▶ [SUPPLIED DATA]:
****

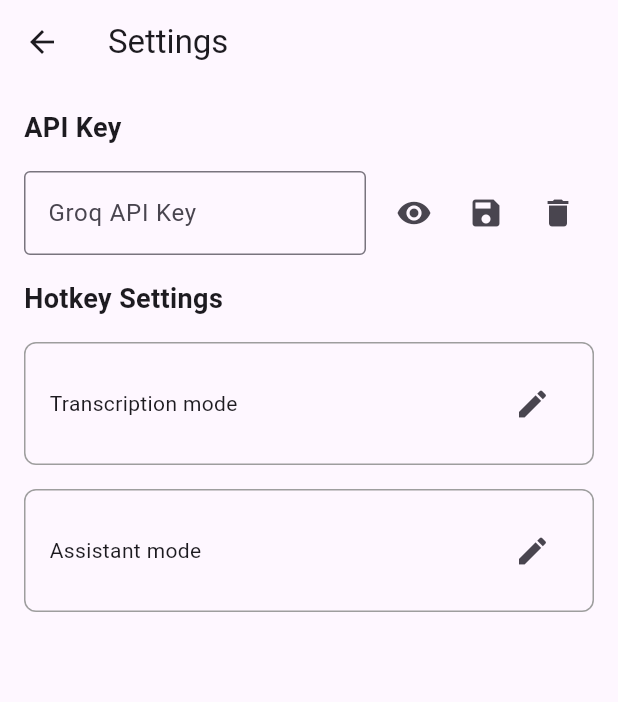
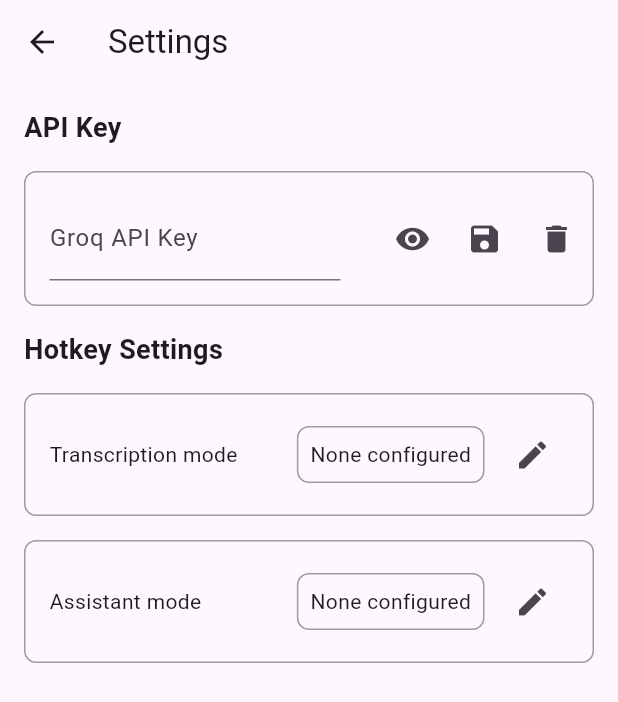
Before and after one commit to DevelopedByDev/autoquill_ai, a Flutter app: the screen it shows after launch, after a tap on the "settings" icon, on a phone screen of 412 x 824 dp. Shown: the top 702 px of the screen. Run offline on Flutter 3.47's test engine with Material 3 defaults, Android fonts, the phone set to English and light mode, and no system bars; our stand-ins replace bot_toast, equatable, flutter_bloc, get_it, hive, hive_flutter; missing offline and left inert: hotkey_manager, record; accounts and stored records are empty.

Commit message:
updated settings UI

```diff
--- a/lib/settings.dart
+++ b/lib/settings.dart
@@ -1,3 +1,4 @@
+import 'package:autoquill_ai/core/storage/app_storage.dart';
 import 'package:flutter/material.dart';
 import 'package:flutter_bloc/flutter_bloc.dart';
 
@@ -43,15 +44,22 @@ class SettingsPage extends StatelessWidget {
                     ),
                   ),
                   const SizedBox(height: 16),
-                  Row(
+                  Container(
+                    decoration: BoxDecoration(
+                      border: Border.all(color: Colors.grey),
+                      borderRadius: BorderRadius.circular(8),
+                    ),
+                    child: Row(
                       children: [
                         Expanded(
+                          child: Padding(
+                            padding: const EdgeInsets.all(16.0),
                             child: TextField(
                               controller: groqAPIKeyController,
                               obscureText: !state.isApiKeyVisible,
                               decoration: const InputDecoration(
                                 labelText: 'Groq API Key',
-                            border: OutlineInputBorder(),
+                              ),
                             ),
                           ),
                         ),
@@ -89,6 +97,7 @@ class SettingsPage extends StatelessWidget {
                         ),
                       ],
                     ),
+                  ),
                   const SizedBox(height: 16),
                   const Text(
                     'Hotkey Settings',
@@ -109,11 +118,22 @@ class SettingsPage extends StatelessWidget {
                         children: [
                           const Text('Transcription mode'),
                           const Spacer(),
+                          Container(
+                            decoration: BoxDecoration(
+                              border: Border.all(color: Colors.grey),
+                              borderRadius: BorderRadius.circular(8),
+                            ),
+                            child: Padding(
+                              padding: const EdgeInsets.all(8.0),
+                              child: Text('None configured'),
+                            ),
+                          ),
+                          const SizedBox(width: 8),
                           IconButton(
                             icon: const Icon(Icons.edit),
                             onPressed: () {
-                              null;
-                            },
+                              // _handleClickRegisterNewHotKey();
+                            }
                           ),
                         ],
                       ),
@@ -131,11 +151,22 @@ class SettingsPage extends StatelessWidget {
                         children: [
                           const Text('Assistant mode'),
                           const Spacer(),
+                          Container(
+                            decoration: BoxDecoration(
+                              border: Border.all(color: Colors.grey),
+                              borderRadius: BorderRadius.circular(8),
+                            ),
+                            child: Padding(
+                              padding: const EdgeInsets.all(8.0),
+                              child: Text('None configured'),
+                            ),
+                          ),
+                          const SizedBox(width: 8),
                           IconButton(
                             icon: const Icon(Icons.edit),
                             onPressed: () {
-                              null;
-                            },
+                              // _handleClickRegisterNewHotKey();
+                            }
                           ),
                         ],
                       ),
```
Also changed, not shown: lib/core/storage/app_storage.dart (+6 -6 lines). Lines whose indentation alone changed are shown as unchanged.
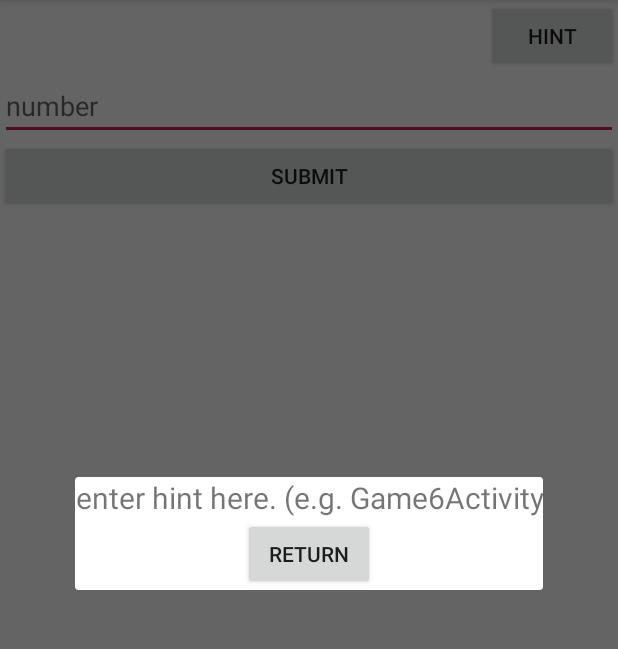
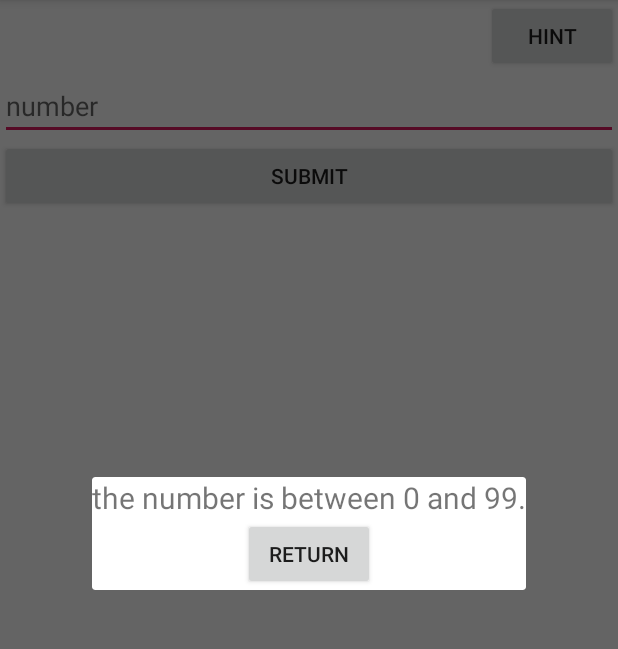
Before and after one commit to charlesruzhang/Final2, an Android app: the Game5Activity screen opened directly, with no data from a screen before it, after a tap on "HINT", on a phone screen of 412 x 824 dp, the part 84-733 px from its top. Run offline under Robolectric (Android 15) with nearby library versions, the phone set to English and light mode, and no system bars.

Commit message:
announcement for hint - updated hint button - set activity 6 - ver 1 activity 5 - ver 1 image button * 9 - set button listener - set GameLevel class * 9 - set

```diff
--- a/app/src/main/java/com/example/final2/Game5Activity.java
+++ b/app/src/main/java/com/example/final2/Game5Activity.java
@@ -8,7 +8,7 @@ import android.widget.Button;
 import android.widget.TextView;
 
 /** guessing words game.
- * guessing a word between 0 to 99
+ * guessing a word between 0 and 99
  * return the input is bigger or smaller than the generated random word
  * 7 chance to guess
  */
@@ -58,7 +58,7 @@ public class Game5Activity extends AppCompatActivity {
     /** enter your hint for this level in this method. */
     private void showHint() {
         Hint dialog = new Hint();
-        dialog.addHint("enter hint here. (e.g. Game6Activity");
+        dialog.addHint("the number is between 0 and 99.");
         dialog.show(getSupportFragmentManager(), "Hint");
     }
 }
```
Also changed, not shown: app/src/main/java/com/example/final2/Game6Activity.java (+8 -0 lines), 1 other file.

****

▶ [REQUIRED ACTION]:
None of the pictures should appear, though every line of the data above must be reproduced exactly.

▶ [WRITTEN ANSWER]:
Before and after one commit to DevelopedByDev/autoquill_ai, a Flutter app: the screen it shows after launch, after a tap on the "settings" icon, on a phone screen of 412 x 824 dp. Shown: the top 702 px of the screen. Run offline on Flutter 3.47's test engine with Material 3 defaults, Android fonts, the phone set to English and light mode, and no system bars; our stand-ins replace bot_toast, equatable, flutter_bloc, get_it, hive, hive_flutter; missing offline and left inert: hotkey_manager, record; accounts and stored records are empty.

Commit message:
updated settings UI

```diff
--- a/lib/settings.dart
+++ b/lib/settings.dart
@@ -1,3 +1,4 @@
+import 'package:autoquill_ai/core/storage/app_storage.dart';
 import 'package:flutter/material.dart';
 import 'package:flutter_bloc/flutter_bloc.dart';
 
@@ -43,15 +44,22 @@ class SettingsPage extends StatelessWidget {
                     ),
                   ),
                   const SizedBox(height: 16),
-                  Row(
+                  Container(
+                    decoration: BoxDecoration(
+                      border: Border.all(color: Colors.grey),
+                      borderRadius: BorderRadius.circular(8),
+                    ),
+                    child: Row(
                       children: [
                         Expanded(
+                          child: Padding(
+                            padding: const EdgeInsets.all(16.0),
                             child: TextField(
                               controller: groqAPIKeyController,
                               obscureText: !state.isApiKeyVisible,
                               decoration: const InputDecoration(
                                 labelText: 'Groq API Key',
-                            border: OutlineInputBorder(),
+                              ),
                             ),
                           ),
                         ),
@@ -89,6 +97,7 @@ class SettingsPage extends StatelessWidget {
                         ),
                       ],
                     ),
+                  ),
                   const SizedBox(height: 16),
                   const Text(
                     'Hotkey Settings',
@@ -109,11 +118,22 @@ class SettingsPage extends StatelessWidget {
                         children: [
                           const Text('Transcription mode'),
                           const Spacer(),
+                          Container(
+                            decoration: BoxDecoration(
+                              border: Border.all(color: Colors.grey),
+                              borderRadius: BorderRadius.circular(8),
+                            ),
+                            child: Padding(
+                              padding: const EdgeInsets.all(8.0),
+                              child: Text('None configured'),
+                            ),
+                          ),
+                          const SizedBox(width: 8),
                           IconButton(
                             icon: const Icon(Icons.edit),
                             onPressed: () {
-                              null;
-                            },
+                              // _handleClickRegisterNewHotKey();
+                            }
                           ),
                         ],
                       ),
@@ -131,11 +151,22 @@ class SettingsPage extends StatelessWidget {
                         children: [
                           const Text('Assistant mode'),
                           const Spacer(),
+                          Container(
+                            decoration: BoxDecoration(
+                              border: Border.all(color: Colors.grey),
+                              borderRadius: BorderRadius.circular(8),
+                            ),
+                            child: Padding(
+                              padding: const EdgeInsets.all(8.0),
+                              child: Text('None configured'),
+                            ),
+                          ),
+                          const SizedBox(width: 8),
                           IconButton(
                             icon: const Icon(Icons.edit),
                             onPressed: () {
-                              null;
-                            },
+                              // _handleClickRegisterNewHotKey();
+                            }
                           ),
                         ],
                       ),
```
Also changed, not shown: lib/core/storage/app_storage.dart (+6 -6 lines). Lines whose indentation alone changed are shown as unchanged.
Before and after one commit to charlesruzhang/Final2, an Android app: the Game5Activity screen opened directly, with no data from a screen before it, after a tap on "HINT", on a phone screen of 412 x 824 dp, the part 84-733 px from its top. Run offline under Robolectric (Android 15) with nearby library versions, the phone set to English and light mode, and no system bars.

Commit message:
announcement for hint - updated hint button - set activity 6 - ver 1 activity 5 - ver 1 image button * 9 - set button listener - set GameLevel class * 9 - set

```diff
--- a/app/src/main/java/com/example/final2/Game5Activity.java
+++ b/app/src/main/java/com/example/final2/Game5Activity.java
@@ -8,7 +8,7 @@ import android.widget.Button;
 import android.widget.TextView;
 
 /** guessing words game.
- * guessing a word between 0 to 99
+ * guessing a word between 0 and 99
  * return the input is bigger or smaller than the generated random word
  * 7 chance to guess
  */
@@ -58,7 +58,7 @@ public class Game5Activity extends AppCompatActivity {
     /** enter your hint for this level in this method. */
     private void showHint() {
         Hint dialog = new Hint();
-        dialog.addHint("enter hint here. (e.g. Game6Activity");
+        dialog.addHint("the number is between 0 and 99.");
         dialog.show(getSupportFragmentManager(), "Hint");
     }
 }
```
Also changed, not shown: app/src/main/java/com/example/final2/Game6Activity.java (+8 -0 lines), 1 other file.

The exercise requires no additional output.